The contract which you hold with your client or agency is essential to your operations, it confirms your engagement and sets out the terms which have been agreed by you and your client or agency. Contracts can vary and although there is no set requirements for a contract, there are good ones and those of lesser quality, so what should you be looking for:
1. Ink and Pape
It is quite possible to enter into a verbal contract, and although these are still legally binding, the terms can be very difficult to prove in a dispute. Any enquiry becomes a ‘your word against theirs’ type scenario which is less ideal than written clauses signed from the outset of the engagement.
Most contracts will consist of two parts; the terms (this is the legal aspect) and the schedule (this is the engagement specific aspect).
The contract should also clearly set out the parties to the contract, as this is important to reflect a business-to-business agreement between your limited company and the client or agency.
The legal terms are usually held in the bulk of the contract and the schedule will change for each engagement, so if you renew a contract, you will probably only review the schedule as opposed to the terms, although some clients or agencies may reissue a complete contract.
The schedule typically consists of how the contractor will be paid, the start and end dates of the engagement and the scope of work or deliverables to be provided.
In general, a good contract is understandable and unambiguous. Although you may wish to consult with a lawyer to review the contract from a legal perspective. You should be able to understand what is being agreed to just by reading it, although occasional jargon does come with the territory.
A vague contract will offer little or no assistance in a contractual dispute. Attention to detail on the terms agreed between the parties and the scope of services offered will fare better if there is ever a disagreement.

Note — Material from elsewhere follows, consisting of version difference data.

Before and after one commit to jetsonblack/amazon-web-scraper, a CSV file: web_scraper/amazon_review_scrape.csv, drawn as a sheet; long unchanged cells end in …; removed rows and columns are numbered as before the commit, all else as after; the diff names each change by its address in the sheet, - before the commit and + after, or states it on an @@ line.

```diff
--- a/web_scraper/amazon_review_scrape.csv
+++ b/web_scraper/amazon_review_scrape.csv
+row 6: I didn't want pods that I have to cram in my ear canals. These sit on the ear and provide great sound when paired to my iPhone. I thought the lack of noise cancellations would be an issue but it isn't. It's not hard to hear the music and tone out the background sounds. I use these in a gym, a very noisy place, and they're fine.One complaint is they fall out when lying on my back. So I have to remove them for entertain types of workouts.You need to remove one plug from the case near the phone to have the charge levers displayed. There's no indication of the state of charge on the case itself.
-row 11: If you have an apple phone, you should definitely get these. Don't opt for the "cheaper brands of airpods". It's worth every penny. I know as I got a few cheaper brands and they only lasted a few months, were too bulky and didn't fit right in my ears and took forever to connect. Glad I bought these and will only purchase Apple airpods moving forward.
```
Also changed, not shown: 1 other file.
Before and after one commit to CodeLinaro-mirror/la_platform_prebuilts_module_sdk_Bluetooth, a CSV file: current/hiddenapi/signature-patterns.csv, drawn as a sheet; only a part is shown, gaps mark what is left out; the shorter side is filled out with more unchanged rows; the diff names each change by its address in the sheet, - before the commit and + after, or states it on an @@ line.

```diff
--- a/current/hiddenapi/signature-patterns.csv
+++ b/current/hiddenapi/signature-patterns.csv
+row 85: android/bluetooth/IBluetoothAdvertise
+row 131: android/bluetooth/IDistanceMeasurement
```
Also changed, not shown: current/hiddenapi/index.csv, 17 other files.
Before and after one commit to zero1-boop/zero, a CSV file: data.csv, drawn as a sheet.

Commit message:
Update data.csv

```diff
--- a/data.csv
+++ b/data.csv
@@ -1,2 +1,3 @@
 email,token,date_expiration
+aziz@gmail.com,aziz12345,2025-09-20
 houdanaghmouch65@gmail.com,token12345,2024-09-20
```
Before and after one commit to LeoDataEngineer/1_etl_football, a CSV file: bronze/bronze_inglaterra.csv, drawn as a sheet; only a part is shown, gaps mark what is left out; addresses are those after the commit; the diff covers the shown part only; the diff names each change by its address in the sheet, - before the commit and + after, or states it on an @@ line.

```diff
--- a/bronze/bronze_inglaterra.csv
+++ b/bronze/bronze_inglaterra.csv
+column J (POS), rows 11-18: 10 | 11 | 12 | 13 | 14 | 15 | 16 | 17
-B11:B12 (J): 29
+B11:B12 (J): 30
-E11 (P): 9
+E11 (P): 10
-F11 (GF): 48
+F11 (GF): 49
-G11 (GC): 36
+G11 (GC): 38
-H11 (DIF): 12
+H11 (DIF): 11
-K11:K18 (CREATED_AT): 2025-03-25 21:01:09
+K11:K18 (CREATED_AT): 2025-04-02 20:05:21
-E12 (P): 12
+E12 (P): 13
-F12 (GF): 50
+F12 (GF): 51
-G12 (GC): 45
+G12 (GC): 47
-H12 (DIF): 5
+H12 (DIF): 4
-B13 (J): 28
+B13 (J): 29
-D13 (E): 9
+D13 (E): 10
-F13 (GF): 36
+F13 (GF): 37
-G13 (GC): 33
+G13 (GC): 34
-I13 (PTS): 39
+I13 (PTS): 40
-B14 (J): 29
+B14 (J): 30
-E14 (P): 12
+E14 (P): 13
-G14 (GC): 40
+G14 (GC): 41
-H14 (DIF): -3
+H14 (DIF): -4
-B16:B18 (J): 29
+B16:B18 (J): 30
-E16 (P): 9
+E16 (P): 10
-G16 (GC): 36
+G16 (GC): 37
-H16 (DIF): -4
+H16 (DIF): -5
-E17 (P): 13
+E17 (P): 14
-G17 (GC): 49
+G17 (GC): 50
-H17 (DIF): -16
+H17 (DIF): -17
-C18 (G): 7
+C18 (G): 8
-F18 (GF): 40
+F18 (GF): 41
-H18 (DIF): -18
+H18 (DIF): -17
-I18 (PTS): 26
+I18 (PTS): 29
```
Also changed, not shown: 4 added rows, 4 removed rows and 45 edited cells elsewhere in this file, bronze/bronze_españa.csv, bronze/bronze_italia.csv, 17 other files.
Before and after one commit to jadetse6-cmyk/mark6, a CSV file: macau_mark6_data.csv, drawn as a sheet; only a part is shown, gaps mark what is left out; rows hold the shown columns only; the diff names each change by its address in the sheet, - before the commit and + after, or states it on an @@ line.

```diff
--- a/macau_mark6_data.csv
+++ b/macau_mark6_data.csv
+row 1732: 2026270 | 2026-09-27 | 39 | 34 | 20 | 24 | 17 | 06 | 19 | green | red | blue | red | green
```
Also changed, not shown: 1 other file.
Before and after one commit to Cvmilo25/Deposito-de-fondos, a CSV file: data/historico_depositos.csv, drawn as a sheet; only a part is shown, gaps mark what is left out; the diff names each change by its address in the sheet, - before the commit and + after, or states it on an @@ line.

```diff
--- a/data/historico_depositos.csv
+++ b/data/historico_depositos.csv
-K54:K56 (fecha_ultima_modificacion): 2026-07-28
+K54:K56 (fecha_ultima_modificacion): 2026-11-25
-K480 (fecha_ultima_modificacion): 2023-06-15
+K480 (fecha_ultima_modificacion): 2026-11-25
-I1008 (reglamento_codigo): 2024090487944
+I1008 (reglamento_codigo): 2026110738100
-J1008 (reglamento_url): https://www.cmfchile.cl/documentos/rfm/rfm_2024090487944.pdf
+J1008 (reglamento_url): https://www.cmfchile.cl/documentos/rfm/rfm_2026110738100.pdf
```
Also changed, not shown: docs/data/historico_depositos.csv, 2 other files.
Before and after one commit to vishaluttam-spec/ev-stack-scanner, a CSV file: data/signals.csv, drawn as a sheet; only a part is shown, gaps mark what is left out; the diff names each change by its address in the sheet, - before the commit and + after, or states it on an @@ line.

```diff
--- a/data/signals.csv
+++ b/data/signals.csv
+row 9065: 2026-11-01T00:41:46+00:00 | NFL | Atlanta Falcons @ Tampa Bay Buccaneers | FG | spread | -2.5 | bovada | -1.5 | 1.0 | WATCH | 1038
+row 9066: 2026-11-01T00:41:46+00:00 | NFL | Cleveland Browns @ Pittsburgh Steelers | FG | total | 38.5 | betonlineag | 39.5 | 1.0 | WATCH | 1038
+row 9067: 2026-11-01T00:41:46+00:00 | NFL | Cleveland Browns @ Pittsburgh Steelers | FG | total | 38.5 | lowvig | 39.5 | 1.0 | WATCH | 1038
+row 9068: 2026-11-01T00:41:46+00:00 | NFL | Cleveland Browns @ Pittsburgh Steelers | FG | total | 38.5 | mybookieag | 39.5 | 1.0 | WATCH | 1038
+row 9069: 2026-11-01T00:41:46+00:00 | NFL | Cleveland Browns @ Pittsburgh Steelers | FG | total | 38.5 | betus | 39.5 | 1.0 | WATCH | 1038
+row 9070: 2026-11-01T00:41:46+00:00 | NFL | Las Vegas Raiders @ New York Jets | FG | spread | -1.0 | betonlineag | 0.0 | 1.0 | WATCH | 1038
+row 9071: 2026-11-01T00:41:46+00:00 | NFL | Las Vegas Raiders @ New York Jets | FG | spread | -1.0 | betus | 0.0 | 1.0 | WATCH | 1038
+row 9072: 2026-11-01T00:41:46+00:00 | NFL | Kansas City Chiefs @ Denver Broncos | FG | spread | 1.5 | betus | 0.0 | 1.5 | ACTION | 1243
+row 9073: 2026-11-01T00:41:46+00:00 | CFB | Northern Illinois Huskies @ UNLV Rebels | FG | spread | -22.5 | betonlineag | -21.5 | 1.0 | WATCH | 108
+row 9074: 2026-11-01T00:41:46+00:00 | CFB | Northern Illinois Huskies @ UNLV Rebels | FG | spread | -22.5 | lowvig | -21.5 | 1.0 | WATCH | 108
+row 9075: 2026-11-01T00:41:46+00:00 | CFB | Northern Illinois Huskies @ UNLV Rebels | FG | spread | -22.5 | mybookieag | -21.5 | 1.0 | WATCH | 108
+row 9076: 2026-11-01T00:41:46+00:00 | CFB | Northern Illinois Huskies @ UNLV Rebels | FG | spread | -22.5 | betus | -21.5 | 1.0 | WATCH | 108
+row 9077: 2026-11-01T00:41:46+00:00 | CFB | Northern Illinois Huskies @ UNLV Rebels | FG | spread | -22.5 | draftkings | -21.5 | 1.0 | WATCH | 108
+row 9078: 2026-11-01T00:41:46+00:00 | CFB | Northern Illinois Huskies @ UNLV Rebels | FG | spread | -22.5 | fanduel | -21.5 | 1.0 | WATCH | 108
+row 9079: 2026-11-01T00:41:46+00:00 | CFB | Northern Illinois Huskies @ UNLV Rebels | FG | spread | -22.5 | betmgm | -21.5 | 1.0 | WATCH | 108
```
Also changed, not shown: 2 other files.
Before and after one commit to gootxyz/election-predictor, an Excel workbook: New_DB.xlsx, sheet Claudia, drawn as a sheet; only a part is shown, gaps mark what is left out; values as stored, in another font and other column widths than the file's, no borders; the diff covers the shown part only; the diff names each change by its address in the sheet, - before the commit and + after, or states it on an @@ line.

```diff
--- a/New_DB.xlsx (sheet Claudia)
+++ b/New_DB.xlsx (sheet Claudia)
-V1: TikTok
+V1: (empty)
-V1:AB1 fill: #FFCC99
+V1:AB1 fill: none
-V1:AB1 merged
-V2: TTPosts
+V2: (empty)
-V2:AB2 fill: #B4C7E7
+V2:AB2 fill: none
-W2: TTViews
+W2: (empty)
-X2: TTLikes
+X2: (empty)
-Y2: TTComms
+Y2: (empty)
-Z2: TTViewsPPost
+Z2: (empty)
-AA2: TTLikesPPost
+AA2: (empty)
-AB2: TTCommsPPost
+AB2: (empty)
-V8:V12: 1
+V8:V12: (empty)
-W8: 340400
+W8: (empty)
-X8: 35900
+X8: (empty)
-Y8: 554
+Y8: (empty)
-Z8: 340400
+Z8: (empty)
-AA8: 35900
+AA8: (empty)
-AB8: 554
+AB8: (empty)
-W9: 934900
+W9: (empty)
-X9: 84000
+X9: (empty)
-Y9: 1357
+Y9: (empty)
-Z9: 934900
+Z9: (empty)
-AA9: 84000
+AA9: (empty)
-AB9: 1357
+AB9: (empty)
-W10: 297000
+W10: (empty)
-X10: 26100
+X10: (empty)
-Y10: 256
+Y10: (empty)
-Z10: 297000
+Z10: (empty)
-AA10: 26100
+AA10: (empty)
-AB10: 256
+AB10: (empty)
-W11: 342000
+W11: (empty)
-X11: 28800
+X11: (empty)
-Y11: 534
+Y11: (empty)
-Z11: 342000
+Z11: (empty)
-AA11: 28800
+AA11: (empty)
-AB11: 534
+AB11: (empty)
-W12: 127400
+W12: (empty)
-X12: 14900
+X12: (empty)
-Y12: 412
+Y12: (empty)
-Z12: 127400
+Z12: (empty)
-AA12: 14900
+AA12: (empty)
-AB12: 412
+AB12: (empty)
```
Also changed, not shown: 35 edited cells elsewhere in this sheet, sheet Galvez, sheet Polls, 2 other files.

It is essential that there are clear terms and conditions which have been laid out and agreed to by both parties.
4. IR35 Compliance
Whilst an IR35 friendly contract is desirable, a contract that does not comply with the IR35 legislation is not necessarily a bad contract. In some cases, the terms of a contract inevitably sit within the scope of IR35 due to the nature of the work to be undertaken.
An IR35 friendly contract requires not only overall compliance, but robust clauses. It is possible to have a contract so vague that it barely mentions anything relevant to the IR35 legislation at all, or a contract that has clauses which are too controlling.
So what does an IR35 friendly contract look like? Here are some examples of good clauses in respect of the three key status tests:
- Substitution - "The Contractor shall provide the services using suitably qualified personnel of their own choosing. The Contractor reserves the right to substitute any personnel, provided the Client is satisfied that the substitute possesses the necessary skills and qualifications for the satisfactory completion of the services. The Contractor will remain liable for the services completed by substitute personnel and will bear any costs."
- Control - "The Client shall have no right to, nor shall seek to, exercise any direction, control, or supervision over the Contractor in the provision of the services. The Contractor shall endeavour to co-operate with the Client’s service-related requests within the scope of the services, however it is acknowledged that the Contractor shall have autonomy over their working methods."
- Mutuality of Obligation - "The Client is under no obligation to offer further contracts or services to the Contractor nor is the Contractor under obligation to accept such contracts or services if offered. The Contractor is not obliged to make its services available except for the performance of its obligations under this Agreement. Both parties agree and intend that there be no mutuality of obligations either during or following the agreement, whatsoever."
As always, it is best to have a professional review of your contract for IR35 compliance undertaken by someone who is familiar with IR35 and is best placed to make a good judgment on the quality of a relevant clause. It also may reduce penalties if caught by the legislation, if you have been seen to take ‘reasonable steps to ascertain your status’.
This due care can only be demonstrated where it is the contractor’s decision on the status of the engagement (Chapter 8 of the Intermediaries Legislation). If Chapter 10, part 2 of ITEPA 2003 applies, the responsibility for determining IR35 status sits with your client, and it would therefore be for the client to consider the engagements compliance with IR35 legislation.
In essence, a contract which clearly details all aspects of the terms and conditions that apply to your company, will put you in a better position should a dispute arise. If having a contract drawn up, a lawyer will be able to help. However, remember that no contract is bullet proof, a client can sue regardless of how robust a contract you might have.
Still struggling with IR35 contract compliance? Qdos offer contract reviews undertaken by experts, contact us on 0116 269 0999 to discuss your options.